Last year the United States Food and Drug Administration (FDA) cleared a total of 12 AI tools that use machine learning for health (ML4H) algorithms to inform medical diagnosis and treatment for patients. The tools are now allowed to be marketed, with millions of potential users in the US alone.Because ML4H tools directly affect human health, their development from experiments in labs to deployment in hospitals progresses under heavy scrutiny. A critical component of this process is reproducibility. A team of researchers from MIT, University of Toronto, New York University, and Evidation Health have proposed a number of "recommendations to data providers, academic publishers, and the ML4H research community in order to promote reproducible research moving forward" in their new paper Reproducibility in Machine Learning for Health. Just as boxers show their strength in the ring by getting up again after being knocked to the canvas, researchers test their strength in the arena of science by ensuring their work's reproducibility.
In this paper, we discuss the approaches we took and trade-offs involved in making a paper on a conceptual topic in pattern recognition research fully reproducible. We discuss our definition of reproducibility, the tools used, how the analysis was set up, show some examples of alternative analyses the code enables and discuss our views on reproducibility.

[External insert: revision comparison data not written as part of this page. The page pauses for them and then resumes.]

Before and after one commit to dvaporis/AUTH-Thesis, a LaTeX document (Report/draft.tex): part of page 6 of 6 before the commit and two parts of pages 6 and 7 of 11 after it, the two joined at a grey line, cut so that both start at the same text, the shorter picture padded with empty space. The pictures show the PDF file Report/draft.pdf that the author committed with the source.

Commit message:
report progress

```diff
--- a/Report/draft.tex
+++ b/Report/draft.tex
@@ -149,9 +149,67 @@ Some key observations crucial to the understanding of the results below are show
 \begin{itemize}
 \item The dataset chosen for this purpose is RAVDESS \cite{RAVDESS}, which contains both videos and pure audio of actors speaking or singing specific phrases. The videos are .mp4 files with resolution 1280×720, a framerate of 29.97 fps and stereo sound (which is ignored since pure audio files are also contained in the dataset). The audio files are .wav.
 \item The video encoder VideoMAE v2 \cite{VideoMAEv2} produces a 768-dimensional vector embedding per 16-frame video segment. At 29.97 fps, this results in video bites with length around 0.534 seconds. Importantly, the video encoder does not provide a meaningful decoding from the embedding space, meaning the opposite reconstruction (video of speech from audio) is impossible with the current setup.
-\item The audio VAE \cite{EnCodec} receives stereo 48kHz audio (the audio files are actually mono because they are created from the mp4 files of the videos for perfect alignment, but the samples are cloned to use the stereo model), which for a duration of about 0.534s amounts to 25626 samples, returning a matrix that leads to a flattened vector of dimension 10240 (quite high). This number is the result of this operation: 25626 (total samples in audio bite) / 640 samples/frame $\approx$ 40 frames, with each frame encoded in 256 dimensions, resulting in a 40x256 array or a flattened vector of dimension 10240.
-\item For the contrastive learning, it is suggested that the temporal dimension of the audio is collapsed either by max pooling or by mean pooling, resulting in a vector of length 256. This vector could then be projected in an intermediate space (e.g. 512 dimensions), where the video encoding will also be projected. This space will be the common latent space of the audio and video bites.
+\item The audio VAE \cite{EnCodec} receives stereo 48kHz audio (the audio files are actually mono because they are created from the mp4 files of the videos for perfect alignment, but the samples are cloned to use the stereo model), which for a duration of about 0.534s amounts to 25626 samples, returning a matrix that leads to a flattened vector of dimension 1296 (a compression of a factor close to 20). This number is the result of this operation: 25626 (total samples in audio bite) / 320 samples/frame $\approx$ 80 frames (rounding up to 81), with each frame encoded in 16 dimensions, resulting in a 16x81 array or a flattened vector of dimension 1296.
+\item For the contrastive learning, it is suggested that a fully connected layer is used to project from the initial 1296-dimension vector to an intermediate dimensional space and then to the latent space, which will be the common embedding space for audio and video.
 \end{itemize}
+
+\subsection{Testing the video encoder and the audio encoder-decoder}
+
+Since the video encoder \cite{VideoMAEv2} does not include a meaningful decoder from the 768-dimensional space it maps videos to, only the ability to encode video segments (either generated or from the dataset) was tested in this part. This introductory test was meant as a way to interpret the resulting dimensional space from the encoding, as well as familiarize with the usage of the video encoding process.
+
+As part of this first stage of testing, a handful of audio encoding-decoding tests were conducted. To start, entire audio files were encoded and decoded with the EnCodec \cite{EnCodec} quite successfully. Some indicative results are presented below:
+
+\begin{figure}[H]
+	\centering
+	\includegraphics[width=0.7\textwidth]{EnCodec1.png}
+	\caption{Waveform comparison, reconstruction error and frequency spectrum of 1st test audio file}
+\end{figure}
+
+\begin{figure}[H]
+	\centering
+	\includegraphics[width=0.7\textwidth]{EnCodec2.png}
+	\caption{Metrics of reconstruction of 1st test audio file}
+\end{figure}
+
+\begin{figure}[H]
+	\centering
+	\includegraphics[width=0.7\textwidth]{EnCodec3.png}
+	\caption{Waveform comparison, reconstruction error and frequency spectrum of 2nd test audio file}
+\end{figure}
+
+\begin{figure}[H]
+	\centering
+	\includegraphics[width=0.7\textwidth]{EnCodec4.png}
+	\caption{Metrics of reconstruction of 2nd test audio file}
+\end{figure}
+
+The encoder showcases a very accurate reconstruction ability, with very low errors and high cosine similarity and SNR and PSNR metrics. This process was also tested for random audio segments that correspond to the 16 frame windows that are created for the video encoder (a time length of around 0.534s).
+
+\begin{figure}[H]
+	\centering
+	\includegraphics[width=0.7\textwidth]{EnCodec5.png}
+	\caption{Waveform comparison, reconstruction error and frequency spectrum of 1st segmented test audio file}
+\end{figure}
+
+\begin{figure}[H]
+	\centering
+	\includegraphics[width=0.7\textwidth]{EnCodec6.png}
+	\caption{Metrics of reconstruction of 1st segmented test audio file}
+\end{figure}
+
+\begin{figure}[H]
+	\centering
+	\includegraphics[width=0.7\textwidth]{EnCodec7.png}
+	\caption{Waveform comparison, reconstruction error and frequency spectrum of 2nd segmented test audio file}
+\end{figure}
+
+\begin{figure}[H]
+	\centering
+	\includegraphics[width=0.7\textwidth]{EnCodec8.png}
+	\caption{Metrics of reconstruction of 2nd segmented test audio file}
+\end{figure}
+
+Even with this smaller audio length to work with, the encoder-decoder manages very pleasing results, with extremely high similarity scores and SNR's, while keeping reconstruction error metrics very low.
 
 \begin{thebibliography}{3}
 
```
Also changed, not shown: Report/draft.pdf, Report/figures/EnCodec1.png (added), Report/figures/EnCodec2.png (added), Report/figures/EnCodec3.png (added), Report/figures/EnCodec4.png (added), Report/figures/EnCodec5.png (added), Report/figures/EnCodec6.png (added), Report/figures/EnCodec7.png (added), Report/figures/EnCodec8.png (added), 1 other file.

Being able to reproduce research is a key aspect of creating knowledge. If a study can be reproduced by another lab then the validity of the findings are confirmed. This is particularly important in AI research with questions around explainable and trustworthy AI. There are a number of different ways to refer to reproducibility, in this piece we are actually referring to replicability using the standard ACM definition. It refers to research that reuses the data and/or analysis to hopefully get the same results.
As researchers and practitioners of applied machine learning, we are given a set of requirements on the problem to be solved, the plausibly obtainable data, and the computational resources available. We aim to find (within those bounds) reliably useful combinations of problem, data, and algorithm. An emphasis on algorithmic or technical novelty in ML conference publications leads to exploration of one dimension of this space. Data collection and ML deployment at scale in industry settings offers an environment for exploring the others. Our conferences and reviewing criteria can better support empirical ML by soliciting and incentivizing experimentation and synthesis independent of algorithmic innovation.